Zoom Image
Fig. 1 Preferred Reporting Items for Systematic Reviews and Meta-Analyses flow diagram of articles screened and selected for meta-analysis.
Zoom Image
Fig. 2 Forest plot of rate of seroma formation in fibrin glue and quilting versus quilting alone (pooled risk ratio: 0.51, 95% confidence interval [CI]: 0.12, 2.25). M-H, Mantel-Haenszel.
Zoom Image
Fig. 3 Forest plot of rate of seroma formation in fibrin glue versus no fibrin glue (pooled risk ratio: 1.03, 95% CI: 0.66, 1.61). M-H, Mantel-Haenszel.
Zoom Image
Fig. 4 Forest plot of duration of drainage in fibrin glue versus no fibrin glue (pooled risk ratio: −0.85, 95% confidence interval [CI] −4.09, 2.40). IV, inverse variance; SD, standard deviation.
Zoom Image

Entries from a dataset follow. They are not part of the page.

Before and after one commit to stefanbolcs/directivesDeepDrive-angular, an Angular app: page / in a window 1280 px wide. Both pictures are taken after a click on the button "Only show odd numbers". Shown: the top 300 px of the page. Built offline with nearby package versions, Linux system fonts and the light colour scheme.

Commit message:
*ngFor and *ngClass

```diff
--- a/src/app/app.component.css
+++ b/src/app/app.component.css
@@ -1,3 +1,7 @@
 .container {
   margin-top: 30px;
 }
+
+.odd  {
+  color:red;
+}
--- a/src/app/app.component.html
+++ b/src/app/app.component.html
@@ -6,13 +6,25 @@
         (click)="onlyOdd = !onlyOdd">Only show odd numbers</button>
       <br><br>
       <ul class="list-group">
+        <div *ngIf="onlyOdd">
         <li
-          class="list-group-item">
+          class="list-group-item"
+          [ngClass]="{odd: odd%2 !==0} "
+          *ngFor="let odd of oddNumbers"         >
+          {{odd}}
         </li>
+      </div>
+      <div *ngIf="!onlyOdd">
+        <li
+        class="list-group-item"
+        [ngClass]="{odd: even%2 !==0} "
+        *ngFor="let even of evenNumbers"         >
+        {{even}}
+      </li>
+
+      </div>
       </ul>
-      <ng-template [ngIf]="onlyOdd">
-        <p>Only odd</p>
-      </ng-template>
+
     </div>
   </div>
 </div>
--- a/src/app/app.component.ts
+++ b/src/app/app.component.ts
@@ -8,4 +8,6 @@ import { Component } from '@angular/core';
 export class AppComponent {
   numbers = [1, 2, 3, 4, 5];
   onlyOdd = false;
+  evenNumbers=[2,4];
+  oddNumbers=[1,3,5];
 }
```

Fig. 5 Forest plot of duration of drainage in fibrin glue and quilting versus quilting alone (pooled risk ratio: −2.13, 95% confidence interval [CI]: −3.27, −0.99). IV, inverse variance; SD, standard deviation.